Smelting of alumina into aluminium is one of the most power-hungry processes in industrial production. To supply power to the unit, NALCO had set up a 1,200 MW coal-fired power plant next to the smelter in Angul.
However, said the aluminium manufacturer, it is increasingly finding it difficult to find coal to run the power plant. It blamed it on two reasons — a recent change in government policy and a gradual decline in production of coal from its main source of coal, MCL (Mahanadi Coal Ltd) operations in nearby Talcher.
The government had, in May, instructed coal producers to give first priority to companies that make power to sell to others, and to supply the remaining coal to companies who make power for captive use — like NALCO.
Many industrial bodies had protested the decision at the time, and warned that it would create huge problems for industries who depend on captive power plants to run their operations.
NALCO blamed the “priority given to IPP (independent power producers) over CPP (captive power producers) and the reduction in production from MCL, Talcher” for the situation.
India’s largest aluminium producer, however, said it is buying about 120 MW — about 10% of the power plant’s full capacity — from third party suppliers to cope with the shortage.
“To tide over the shortage, NALCO is temporarily importing 120 MW power from State Grid without curtailing any production as on date.
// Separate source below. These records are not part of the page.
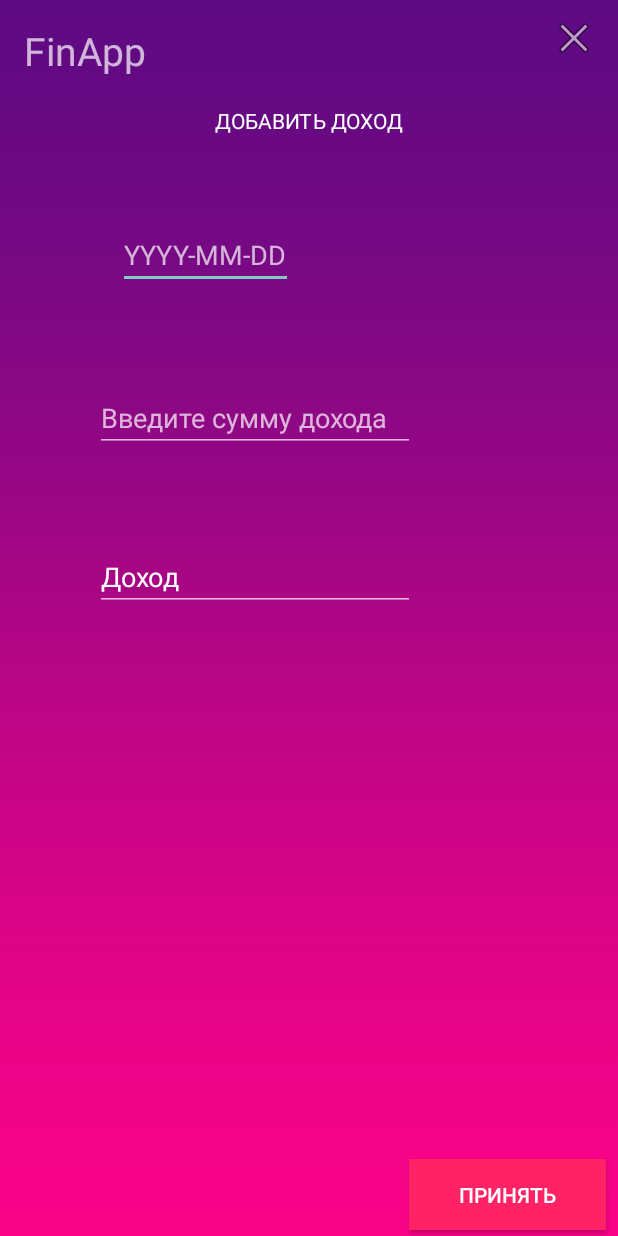
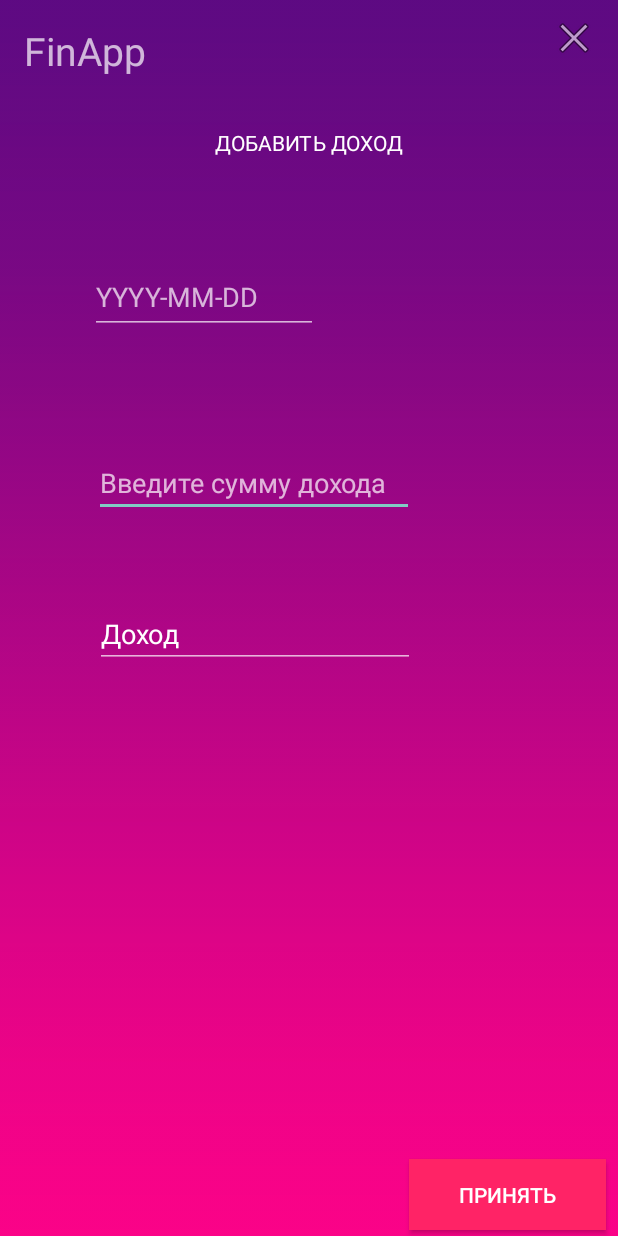
Before and after one commit to Vutsen/AndroidApp, an Android app: the IncomeActivity screen opened directly, with no data from a screen before it, on a phone screen of 412 x 824 dp. Run offline under Robolectric (Android 15) with nearby library versions, the phone set to English and light mode, and no system bars; Roboto replaces fonts that are not available here.

Commit message:
full realization FinApp

```diff
--- a/FinApp/app/src/main/java/spa/sky/finapp/DBHelper.java
+++ b/FinApp/app/src/main/java/spa/sky/finapp/DBHelper.java
@@ -251,6 +251,7 @@ public class DBHelper extends SQLiteOpenHelper {
         cursor.close();
         return list;
     }
+
     public HashMap<String, Integer> getDateExpenses(String start, String end){
         db = this.getReadableDatabase();
 
--- a/FinApp/app/src/main/java/spa/sky/finapp/Transactions.java
+++ b/FinApp/app/src/main/java/spa/sky/finapp/Transactions.java
@@ -9,7 +9,6 @@ import java.util.Locale;
 public class Transactions {
     String tag;
     int uid, exin;
-    String date;
     long amount;
     String created_at;
     String getdate;
@@ -44,9 +43,9 @@ public class Transactions {
 
     public String getDateTime(){
         return getdate;
-    };
+    }
 
-    public void setDate(String date){this.date = date; }
+    public void setDate(String getdate){this.getdate= getdate; }
 
     public void setTag(String tag) {
         this.tag = tag;
--- a/FinApp/app/src/main/res/layout/activity_take.xml
+++ b/FinApp/app/src/main/res/layout/activity_take.xml
@@ -84,14 +84,13 @@
 
     <EditText
         android:id="@+id/dateTextViewTake"
-        android:layout_width="wrap_content"
-        android:layout_height="wrap_content"
-        android:layout_marginStart="16dp"
-        android:layout_marginLeft="16dp"
-        android:layout_marginTop="96dp"
-        android:layout_marginEnd="8dp"
-        android:layout_marginRight="8dp"
+        android:layout_width="152dp"
+        android:layout_height="49dp"
+        android:layout_weight="1"
+        android:ems="10"
+        android:focusable="false"
         android:hint="YYYY-MM-DD"
+        app:layout_constraintBottom_toBottomOf="@id/takeEditText"
         app:layout_constraintEnd_toEndOf="parent"
         app:layout_constraintHorizontal_bias="0.231"
         app:layout_constraintStart_toStartOf="parent"
@@ -112,10 +111,10 @@
         android:inputType="number"
         app:layout_constraintBottom_toBottomOf="parent"
         app:layout_constraintEnd_toEndOf="parent"
-        app:layout_constraintHorizontal_bias="0.175"
+        app:layout_constraintHorizontal_bias="0.172"
         app:layout_constraintStart_toStartOf="parent"
         app:layout_constraintTop_toBottomOf="@+id/dateTextViewTake"
-        app:layout_constraintVertical_bias="0.084" />
+        app:layout_constraintVertical_bias="0.114" />
 
     <EditText
         android:id="@+id/tagEditTextTake"
```
Also changed, not shown: FinApp/app/src/main/java/spa/sky/finapp/ExpensesActivity.java (+5 -6 lines), FinApp/app/src/main/java/spa/sky/finapp/IncomeActivity.java (+5 -4 lines), FinApp/app/src/main/res/layout/activity_pay.xml (+5 -8 lines).
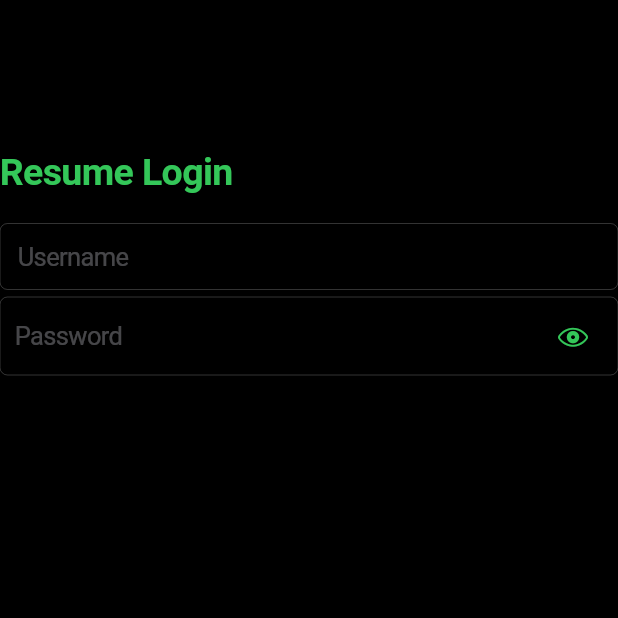
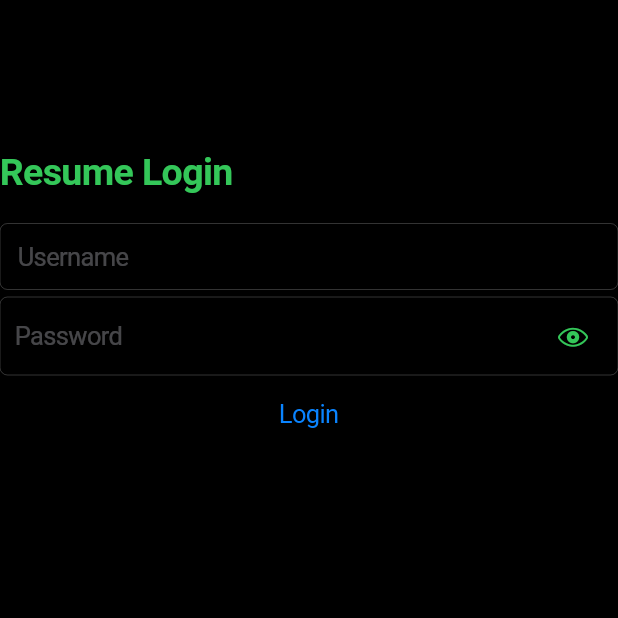
Before and after one commit to macapagal-marc-lawrence/Activity3-flutter, a Flutter app: the screen it shows after launch, on a phone screen of 412 x 824 dp, the top half of it. Run offline on Flutter 3.47's test engine with Material 3 defaults, Android fonts, the phone set to English and light mode, and no system bars.

Commit message:
testing commit
added the button login by kevin

```diff
--- a/lib/main.dart
+++ b/lib/main.dart
@@ -51,7 +51,8 @@ class _MyAppState extends State<MyApp> {
             });
           }),
 
-        )
+        ),
+        CupertinoButton(child: Text('Login'), onPressed: (){})
       ],
     )));
   }
```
As such, there is no production loss for coal shortage,” it said.